Dublin Historical Record,
Vol IV, No. 4. pp. 150-153. 1944

Some extracts from this article:

John Burke, second son of Mr. William Burke of Chamber St. in the Earl of Meath’s Liberty, Dublin – Woollen Manufacturer.

John Burke was born 17 Nov. 1796; now in his eighty-second year of age, thank God, with memory unimpaired, health the same, writes at the particular request of a friend the following true recollections of his so far:

“I John Burke can well remember the Saturday night in the year 1803 when Lord Kilwarden was piked in Thomas St. by a band of wild enthusiastic fools who rushed out of Robert Emmet’s depot in Marshalsea Lane off Thomas St., and R. Emmet was said to have been with them. Lord Kilwarden was brought into the watchhouse, Vicar St., where he died. J.B. says it was a cruel act.

<snip>

I well remember to have seen Robert Emmet hanged and beheaded in Thomas St. – I believe on a Saturday in July 1803 in Thomas St. opposite St. Catherine’s Church and fully remember Martial Law proclaimed said year in Dublin. The Yeomen, the Liberty Rangers, had their Barracks on the Coombe, the Weavers’ Hall, where the Statue of George the II is still outside over the entrance. There were gates placed across from Hanover St. at one end and gates similarly placed across from Francis St. at the other end – so that the Rangers could not be surprised by any sudden “Coup”.

<snip>

I should tell that at the time Emmet was executed there was the Cornmarket Bridge, in Thomas St. which ran down from the corner of St. to the corner of New Row, and in the Emmet day part of this was a Barrack.

<snip>

I well remember the remains of the Old Custom House at Essex Bridge, ’twas then occupied as a Barracks. There was no passage then down the present Wellington Quay. Passengers had to pass down Essex St., go on to part of Temple Bar and come out, I believe, by the Bagnio Slip to get on the Quay.

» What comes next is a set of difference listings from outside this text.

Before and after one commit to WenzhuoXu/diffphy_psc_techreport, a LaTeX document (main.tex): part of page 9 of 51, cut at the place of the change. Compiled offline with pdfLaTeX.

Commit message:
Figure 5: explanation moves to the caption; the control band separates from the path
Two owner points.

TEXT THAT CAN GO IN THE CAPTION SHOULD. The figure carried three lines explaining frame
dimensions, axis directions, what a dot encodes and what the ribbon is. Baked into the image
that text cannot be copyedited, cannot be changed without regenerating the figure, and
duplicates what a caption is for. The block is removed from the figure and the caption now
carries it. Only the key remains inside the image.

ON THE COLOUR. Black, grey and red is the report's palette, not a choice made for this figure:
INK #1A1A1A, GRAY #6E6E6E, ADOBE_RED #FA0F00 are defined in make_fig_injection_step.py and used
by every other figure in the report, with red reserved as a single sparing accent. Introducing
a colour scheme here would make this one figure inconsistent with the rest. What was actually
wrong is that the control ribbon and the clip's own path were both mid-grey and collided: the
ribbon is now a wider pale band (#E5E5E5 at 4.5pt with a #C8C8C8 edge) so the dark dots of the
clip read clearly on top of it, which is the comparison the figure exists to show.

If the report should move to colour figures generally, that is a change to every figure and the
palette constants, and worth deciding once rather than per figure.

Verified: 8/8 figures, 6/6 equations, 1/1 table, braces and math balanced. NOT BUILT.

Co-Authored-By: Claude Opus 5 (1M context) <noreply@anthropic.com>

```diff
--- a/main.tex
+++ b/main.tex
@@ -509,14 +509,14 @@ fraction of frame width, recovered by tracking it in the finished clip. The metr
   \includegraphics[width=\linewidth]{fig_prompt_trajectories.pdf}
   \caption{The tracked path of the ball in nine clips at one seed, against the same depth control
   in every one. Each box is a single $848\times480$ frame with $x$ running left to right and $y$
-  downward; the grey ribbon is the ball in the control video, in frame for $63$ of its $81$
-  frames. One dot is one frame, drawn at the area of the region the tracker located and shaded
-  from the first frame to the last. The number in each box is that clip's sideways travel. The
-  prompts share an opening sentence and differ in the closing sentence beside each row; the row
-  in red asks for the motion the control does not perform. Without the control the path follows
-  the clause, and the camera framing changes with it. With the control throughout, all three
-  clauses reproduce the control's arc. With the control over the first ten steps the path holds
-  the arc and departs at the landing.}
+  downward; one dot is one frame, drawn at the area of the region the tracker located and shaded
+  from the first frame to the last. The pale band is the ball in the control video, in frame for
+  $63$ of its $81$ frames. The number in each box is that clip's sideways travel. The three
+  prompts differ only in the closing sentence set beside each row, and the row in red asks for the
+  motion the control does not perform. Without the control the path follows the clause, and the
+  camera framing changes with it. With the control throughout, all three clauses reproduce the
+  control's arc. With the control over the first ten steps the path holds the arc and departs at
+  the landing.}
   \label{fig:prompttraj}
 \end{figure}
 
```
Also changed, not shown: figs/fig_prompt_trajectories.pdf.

I well remember the place called “Hell” at the top of Winetavern St., where a long dark arched passage led you into a very pretty open space where abundance of Toys were sold. In the archway was a large black oak Statue which the “Boys” used to call the “Devil”. There is at present some old citizen who, J.B. has been told, got a snuff box made of a part of said Black Oak in which he has these words:

“Prime your nose well;
I’d have you be civil.
This Box was in ‘Hell’,
And made of the ‘Devil’.”

I remember to have been in Astley’s Theatre, Peter St., where now stands the Molyneux Asylum. <snip>

The first Balloon which was said to have been sent up for 50 years previous, was sent up from Belvedere Lawn at Drumcondra, the 1st. of Oct., 1811; ’twas a clear beautiful day when the old Mr. Sadlier ascended from the Lawn. He veered his course over the Irish Channel with the view of landing at Holyhead or some other point. I recollect – so clear and beautiful was the sky – you could see the Balloon until it appeared only the size of a small round circular globe; the wind having changed the Balloon was driven back and Sadlier fell in the sea and was taken up by some fishermen who were on the look out for him – quite safe.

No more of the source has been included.